PHILADELPHIA, PA – On August 10 parents, caregivers, and community organizations filed suit in the case of A.W. v. Commonwealth to challenge Pennsylvania’s ChildLine Registry as unconstitutional. The suit, filed in Commonwealth Court, alleges that parents and caregivers are listed on the Registry and labeled as “child abusers” without first having a chance to defend themselves at a hearing, which is a violation of due process and the right to reputation under Pennsylvania’s Constitution.
Petitioners in this case are represented by attorneys from the Employment and Family Advocacy units of Community Legal Services (CLS); Peter (Tad) LeVan of LeVan Stapleton Segal Cochran LLC; and Seth Kreimer, professor at the University of Pennsylvania Carey Law School.

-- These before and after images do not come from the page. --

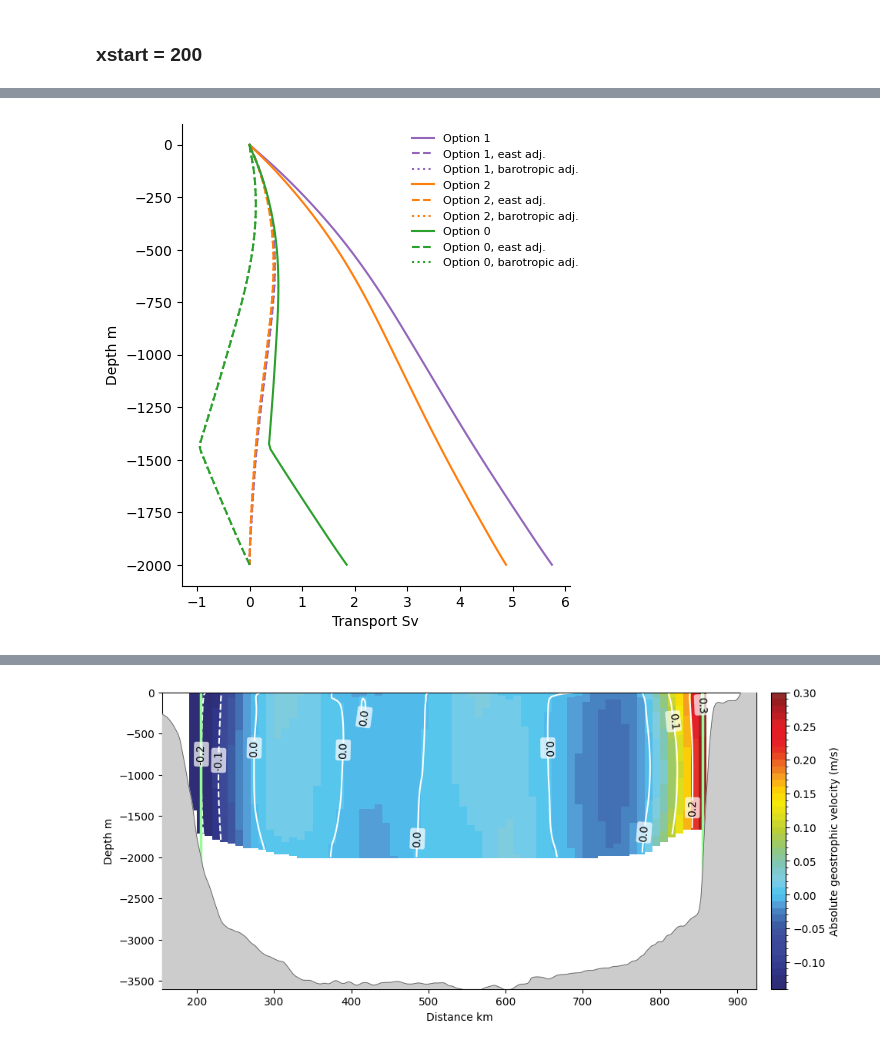
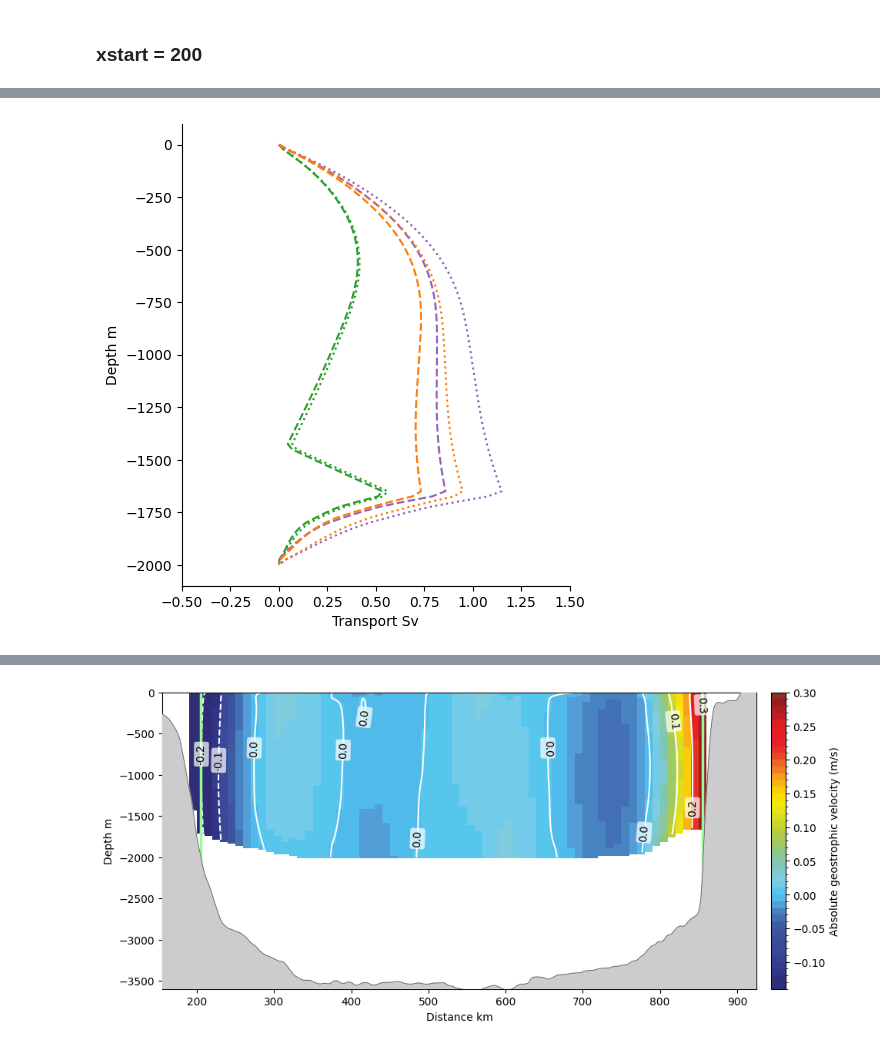
Before and after one commit to katjaschultz/labsea-project, a Jupyter notebook: notebooks/plotting.ipynb, the cells around one changed output, grey strips where cells are left out. Saved outputs shown, nothing was run; the diff lists cells and outputs as text; code cells hidden in the pictures.

```diff
--- a/notebooks/plotting.ipynb
+++ b/notebooks/plotting.ipynb
@@ -28,7 +28,7 @@ warnings.filterwarnings("ignore", category=SyntaxWarning)
 # %% [markdown]
 ### xstart = 200
 # %%
-mask_sigma = False
+mask_sigma = True
 # %%
 # x=200
 # define grid
@@ -186,29 +175,30 @@ Adjustment velocity of -0.02436 m/s determined at 0.00092 Sv vertical imbalance
 # %%
 plt.figure(figsize=(5, 6))
-plt.plot(strf_z_argo_200, z*1e3, label='Option 1', color='tab:purple' )
+
+#plt.plot(strf_z_argo_190, z*1e3, label='Option 0', color='tab:green' )
+plt.plot(strf_z_argo_190_adjEast, z*1e3, label='Option 0, east adj.', color='tab:green', linestyle='--')
+plt.plot(strf_z_argo_190_adj0, z*1e3, label='Option 0, barotropic adj.', color='tab:green', linestyle=':')
+
+#plt.plot(strf_z_argo_200, z*1e3, label='Option 1', color='tab:purple' )
 plt.plot(strf_z_argo_200_adjEast, z*1e3, label='Option 1, east adj.', color='tab:purple', linestyle='--')
 plt.plot(strf_z_argo_200_adj0, z*1e3, label='Option 1, barotropic adj.', color='tab:purple', linestyle=':')
 
-plt.plot(strf_z_argo_205, z*1e3, label='Option 2', color='tab:orange' )
+#plt.plot(strf_z_argo_205, z*1e3, label='Option 2', color='tab:orange' )
 plt.plot(strf_z_argo_205_adjEast, z*1e3, label='Option 2, east adj.', color='tab:orange', linestyle='--')
 plt.plot(strf_z_argo_205_adj0, z*1e3, label='Option 2, barotropic adj.', color='tab:orange', linestyle=':')
 
-plt.plot(strf_z_argo_190, z*1e3, label='Option 0', color='tab:green' )
-plt.plot(strf_z_argo_190_adjEast, z*1e3, label='Option 0, east adj.', color='tab:green', linestyle='--')
-plt.plot(strf_z_argo_190_adj0, z*1e3, label='Option 0, barotropic adj.', color='tab:green', linestyle=':')
-
-plt.legend(ncol=1, loc='upper right', fontsize=8, frameon=False, bbox_to_anchor=(1.05, 1.0))
+#plt.legend(ncol=1, loc='upper right', fontsize=8, frameon=False, bbox_to_anchor=(1.05, 1.0))
 
 plt.xlabel('Transport Sv')
 plt.ylabel('Depth m')
 
 #enable axis lines top and right
 ax = plt.gca()
 ax.spines['top'].set_visible(False)
 ax.spines['right'].set_visible(False)
 
-#plt.xlim(-1,1)
-plt.savefig(parent_dir / 'figures/all_options_vertical_transports_NoDensityMask.png', dpi=300, bbox_inches='tight')
+plt.xlim(-0.5,1.5)#
+plt.savefig(parent_dir / 'figures/all_options_vertical_transports_zoom.png', dpi=300, bbox_inches='tight')
 plt.show()
 # %% [output]
-[figure, old version]
+[figure, new version]
```
Also changed, not shown: parts of 10 cells of this notebook, 10 other files.
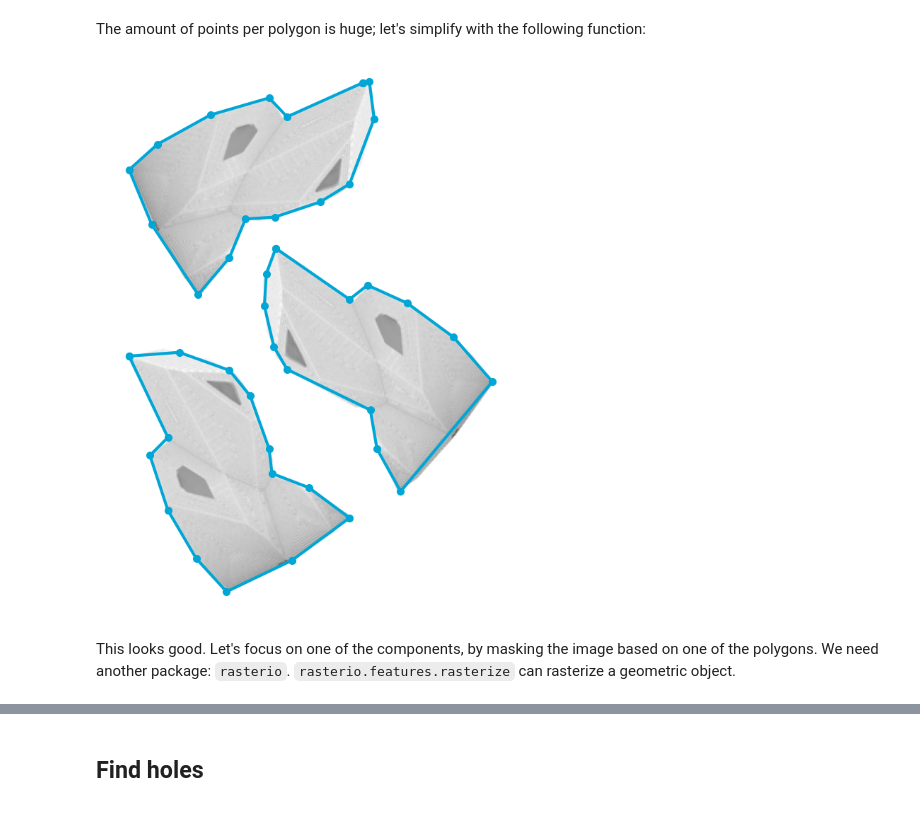
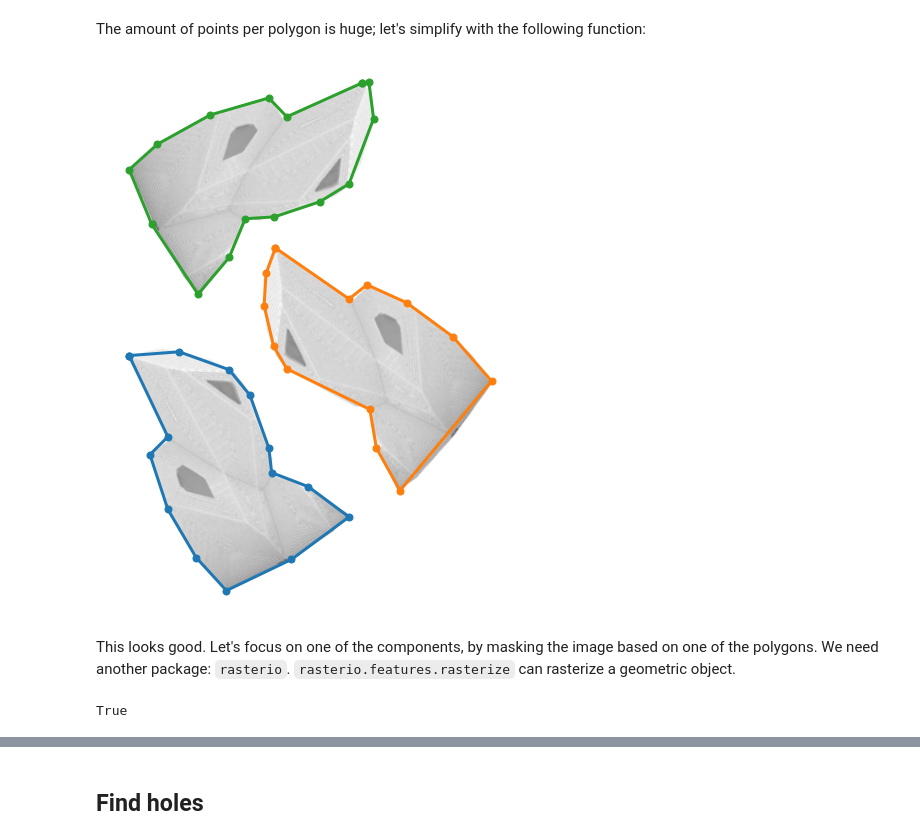
Before and after one commit to caspervanengelenburg/CV-sessions-IAP-course, a Jupyter notebook: 2023/Interactive_Arch_Q3_P2.ipynb, the cells around one changed output, grey strips where cells are left out. Drawn from its saved outputs; the diff is of its cells as text; code cells hidden in the pictures.

```diff
--- a/2023/Interactive_Arch_Q3_P2.ipynb
+++ b/2023/Interactive_Arch_Q3_P2.ipynb
@@ -103,8 +99,7 @@ Let's mount the drive and load an image.
 Now, we can load an image from the drive. Make sure the file exists (e.g. spaces should be added, capital sensitive).
 # %%
 #read image using cv2.imread (note: these might differ from your folder structure and filename)
-# img = cv2.imread(r"/content/drive/My Drive/PhD/Interactive architecture/3compounds_trivial.png")
-image = cv2.imread("3compounds_trivial.png")
+image = cv2.imread(r"/content/drive/My Drive/PhD/Interactive architecture/3compounds_trivial.png")
 
 #shows the image
 iacv.imshow(image)
@@ -377,22 +364,24 @@ The amount of points per polygon is huge; let's simplify with the following func
 # %%
 import numpy as np
 
 polygons_simplified = iacv.simplify_polygons(polygons)
 
 # fig settings
 fs = 10
 fig, ax = plt.subplots(1,1,figsize=(fs, fs))
 ax.axis('off')
 
 ax.imshow(image_warp)
 for pol in polygons_simplified:
-  iacv.plot_polygon(pol, ax, color=delft_color, marker='o', markersize=7, linewidth=3)
+  iacv.plot_polygon(pol, ax, marker='o', markersize=7, linewidth=3)
 # %% [output]
-[figure, old version]
+[figure, new version]
 # %% [markdown]
 This looks good. Let's focus on one of the components, by masking the image based on one of the polygons. We need another package: `rasterio`. `rasterio.features.rasterize` can rasterize a geometric object.
 # %%
-# 'rasterio' in sys.modules
+'rasterio' in sys.modules
+# %% [output]
+True
 # %%
 # !pip install rasterio
 # %%
```
Also changed, not shown: parts of 16 cells of this notebook.
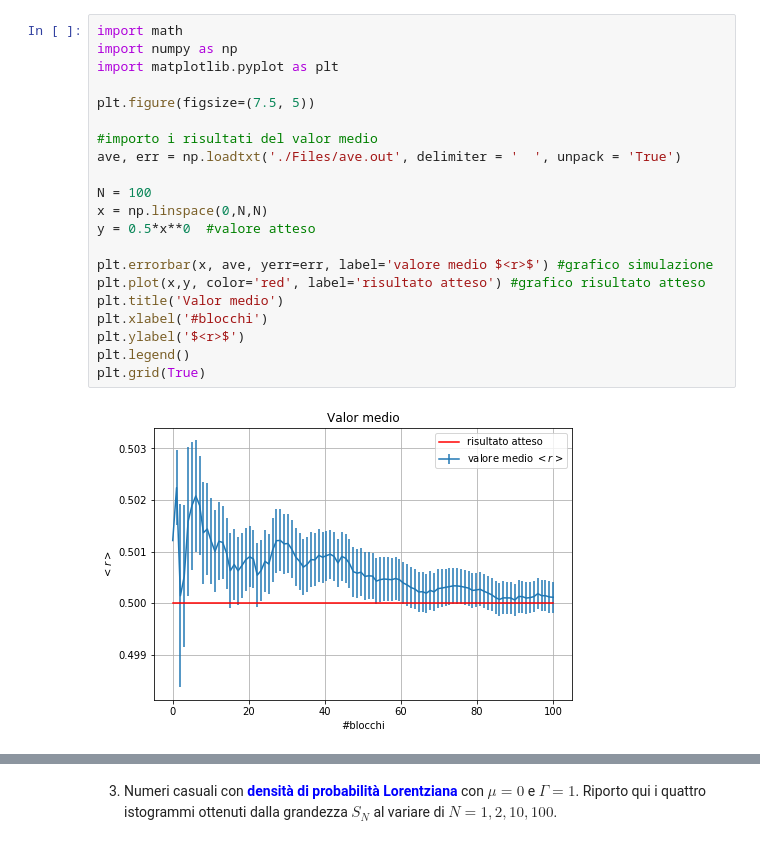
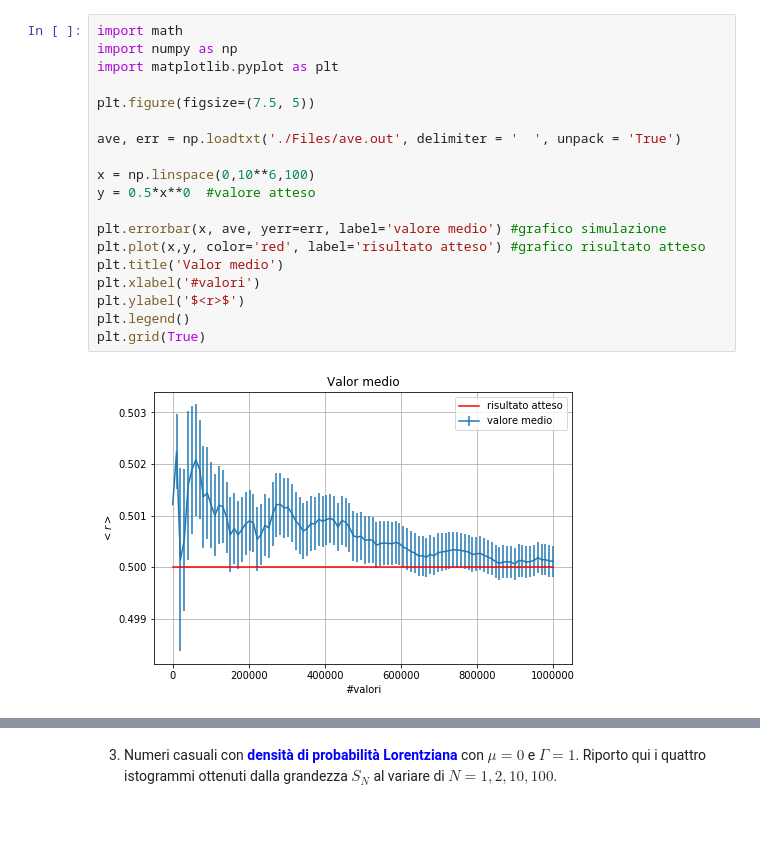
Before and after one commit to danidimic/NSL-exercise, a Jupyter notebook: LSN_Exercise_01/LSN_Exercise_01.ipynb, the cells around one changed output, grey strips where cells are left out. Drawn from its saved outputs; the diff is of its cells as text.

```diff
--- a/LSN_Exercise_01/LSN_Exercise_01.ipynb
+++ b/LSN_Exercise_01/LSN_Exercise_01.ipynb
@@ -28,23 +13,21 @@ Riporto il grafico del valore medio $\langle r\rangle - \frac{1}{2}$ con la rela
 # %%
 import math
 import numpy as np
 import matplotlib.pyplot as plt
 
 plt.figure(figsize=(7.5, 5))
 
-#importo i risultati del valor medio
 ave, err = np.loadtxt('./Files/ave.out', delimiter = '  ', unpack = 'True')
 
-N = 100
-x = np.linspace(0,N,N)
+x = np.linspace(0,10**6,100)
 y = 0.5*x**0  #valore atteso
 
-plt.errorbar(x, ave, yerr=err, label='valore medio $<r>$') #grafico simulazione
+plt.errorbar(x, ave, yerr=err, label='valore medio') #grafico simulazione
 plt.plot(x,y, color='red', label='risultato atteso') #grafico risultato atteso
 plt.title('Valor medio')
-plt.xlabel('#blocchi')
+plt.xlabel('#valori')
 plt.ylabel('$<r>$')
 plt.legend()
 plt.grid(True)
 # %% [output]
-[figure, old version]
+[figure, new version]
```
Also changed, not shown: parts of 30 cells of this notebook.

As the stories of the Petitioners in the lawsuit demonstrate, it is far too easy to be “indicated” for child abuse in Pennsylvania and listed on the Childline Registry. The allegations against parents and caregivers often arise from situations like missed doctor appointments, accidental injuries, or medical conditions with unknown causes.
Petitioner A.W. was indicated and placed on the Registry when a child in the group home where she worked developed unexplained bruising that a doctor believed would have occurred in the week prior. A.W. had no knowledge of how the bruising occurred, but she, along with six colleagues who had worked during the prior week, were all issued “indicated” reports and listed on the Registry without a hearing.
Being listed on the Registry excludes individuals from employment in all childcare and many health care jobs. The childcare and health care sectors are currently facing dire worker shortages that are compounded by the unnecessary exclusion of dedicated workers like A.W.
CLS has long represented parents and caregivers accused of child abuse and neglect to help them clear their names and access employment.
“The cases we see at CLS involve primarily Black and Brown women who are hyper-surveilled and indicated based on circumstances that do not meet the legal definitions of child abuse or neglect. Even though we are usually successful in getting our clients removed from the Registry, it is a lengthy process and harm has already been done in the meantime – people lose their jobs, their reputations are damaged, and it’s traumatizing to both parents and children,” said Jamie Gullen, Managing Attorney of the Employment Unit and Youth Justice Project at Community Legal Services.
Many people either never receive notice that they have been listed on the Registry, or are stymied by a confusing appeals system. A.W., for example, has spent over a decade trying to clear her name but has never been able to get a hearing in her case.
“The Byzantine process for an individual to file an appeal seeking to be removed from the Registry is so complex that, even with legal counsel, it is a challenge to navigate. Unfortunately, most individuals lack access to legal assistance and, as a result, are effectively stuck on the Registry for life,” explained Peter (Tad) LeVan of LeVan Stapleton Segal Cochran LLC.
In addition to causing employment barriers, being listed on the Registry precludes parents and caregivers from volunteering in school, community, and extra-curricular activities – even for their own children.
Petitioner organization La Liga del Barrio, a Latino youth basketball league in North Philadelphia, faces a volunteer shortage because of how many parents and caregivers were unjustly listed on the Registry without an opportunity to be heard.
“Many parents we see have no idea they have been listed on the Registry until they want to volunteer with the league and have to get a clearance. When they find out they are on the Registry and are barred from volunteering, they are devastated,” said Raymond Alvarez, President and CEO of La Liga.
Ultimately, Petitioners argue that the ChildLine Registry is harming children. “When parents cannot find work and are not allowed to be fully engaged in their children’s lives, the ChildLine registry harms the very children and communities it purports to protect,” said Alex Dutton, Staff Attorney in the Family Advocacy Unit at CLS.